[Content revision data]
====

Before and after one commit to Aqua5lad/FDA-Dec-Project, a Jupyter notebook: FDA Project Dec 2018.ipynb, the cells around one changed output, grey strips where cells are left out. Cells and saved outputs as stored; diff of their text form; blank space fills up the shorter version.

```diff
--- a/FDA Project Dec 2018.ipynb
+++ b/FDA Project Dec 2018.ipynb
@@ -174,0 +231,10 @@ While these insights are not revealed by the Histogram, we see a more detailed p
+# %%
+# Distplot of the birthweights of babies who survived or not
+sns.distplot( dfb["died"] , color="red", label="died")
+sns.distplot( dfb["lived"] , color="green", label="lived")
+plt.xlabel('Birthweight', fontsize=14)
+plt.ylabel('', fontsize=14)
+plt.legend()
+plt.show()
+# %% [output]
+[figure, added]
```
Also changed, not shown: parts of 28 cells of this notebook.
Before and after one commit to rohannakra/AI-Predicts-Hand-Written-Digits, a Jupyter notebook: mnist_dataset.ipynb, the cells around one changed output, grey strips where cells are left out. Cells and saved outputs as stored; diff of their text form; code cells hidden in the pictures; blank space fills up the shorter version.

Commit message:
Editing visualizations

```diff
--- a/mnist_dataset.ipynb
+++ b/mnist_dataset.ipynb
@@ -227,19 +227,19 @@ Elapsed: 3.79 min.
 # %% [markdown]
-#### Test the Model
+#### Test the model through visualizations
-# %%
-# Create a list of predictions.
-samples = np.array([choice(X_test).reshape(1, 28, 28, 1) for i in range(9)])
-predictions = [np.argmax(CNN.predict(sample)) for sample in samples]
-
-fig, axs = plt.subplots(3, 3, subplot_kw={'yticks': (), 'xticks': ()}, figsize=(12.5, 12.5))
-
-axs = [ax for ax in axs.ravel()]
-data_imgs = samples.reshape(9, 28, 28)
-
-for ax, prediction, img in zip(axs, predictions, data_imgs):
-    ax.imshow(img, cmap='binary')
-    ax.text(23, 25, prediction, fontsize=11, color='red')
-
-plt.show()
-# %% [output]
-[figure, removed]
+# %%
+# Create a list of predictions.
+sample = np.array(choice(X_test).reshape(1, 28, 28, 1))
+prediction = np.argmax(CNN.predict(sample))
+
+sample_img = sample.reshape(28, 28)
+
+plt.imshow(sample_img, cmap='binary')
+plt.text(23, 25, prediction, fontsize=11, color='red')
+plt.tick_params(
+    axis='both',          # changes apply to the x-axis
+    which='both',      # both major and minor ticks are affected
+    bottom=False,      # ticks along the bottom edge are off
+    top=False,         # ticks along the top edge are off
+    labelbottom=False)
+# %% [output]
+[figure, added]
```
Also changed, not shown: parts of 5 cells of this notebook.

====

- Your instructions: Each record above has to be set down again, word for word.

- Answer to this problem:
Before and after one commit to Aqua5lad/FDA-Dec-Project, a Jupyter notebook: FDA Project Dec 2018.ipynb, the cells around one changed output, grey strips where cells are left out. Cells and saved outputs as stored; diff of their text form; blank space fills up the shorter version.

```diff
--- a/FDA Project Dec 2018.ipynb
+++ b/FDA Project Dec 2018.ipynb
@@ -174,0 +231,10 @@ While these insights are not revealed by the Histogram, we see a more detailed p
+# %%
+# Distplot of the birthweights of babies who survived or not
+sns.distplot( dfb["died"] , color="red", label="died")
+sns.distplot( dfb["lived"] , color="green", label="lived")
+plt.xlabel('Birthweight', fontsize=14)
+plt.ylabel('', fontsize=14)
+plt.legend()
+plt.show()
+# %% [output]
+[figure, added]
```
Also changed, not shown: parts of 28 cells of this notebook.
Before and after one commit to rohannakra/AI-Predicts-Hand-Written-Digits, a Jupyter notebook: mnist_dataset.ipynb, the cells around one changed output, grey strips where cells are left out. Cells and saved outputs as stored; diff of their text form; code cells hidden in the pictures; blank space fills up the shorter version.

Commit message:
Editing visualizations

```diff
--- a/mnist_dataset.ipynb
+++ b/mnist_dataset.ipynb
@@ -227,19 +227,19 @@ Elapsed: 3.79 min.
 # %% [markdown]
-#### Test the Model
+#### Test the model through visualizations
-# %%
-# Create a list of predictions.
-samples = np.array([choice(X_test).reshape(1, 28, 28, 1) for i in range(9)])
-predictions = [np.argmax(CNN.predict(sample)) for sample in samples]
-
-fig, axs = plt.subplots(3, 3, subplot_kw={'yticks': (), 'xticks': ()}, figsize=(12.5, 12.5))
-
-axs = [ax for ax in axs.ravel()]
-data_imgs = samples.reshape(9, 28, 28)
-
-for ax, prediction, img in zip(axs, predictions, data_imgs):
-    ax.imshow(img, cmap='binary')
-    ax.text(23, 25, prediction, fontsize=11, color='red')
-
-plt.show()
-# %% [output]
-[figure, removed]
+# %%
+# Create a list of predictions.
+sample = np.array(choice(X_test).reshape(1, 28, 28, 1))
+prediction = np.argmax(CNN.predict(sample))
+
+sample_img = sample.reshape(28, 28)
+
+plt.imshow(sample_img, cmap='binary')
+plt.text(23, 25, prediction, fontsize=11, color='red')
+plt.tick_params(
+    axis='both',          # changes apply to the x-axis
+    which='both',      # both major and minor ticks are affected
+    bottom=False,      # ticks along the bottom edge are off
+    top=False,         # ticks along the top edge are off
+    labelbottom=False)
+# %% [output]
+[figure, added]
```
Also changed, not shown: parts of 5 cells of this notebook.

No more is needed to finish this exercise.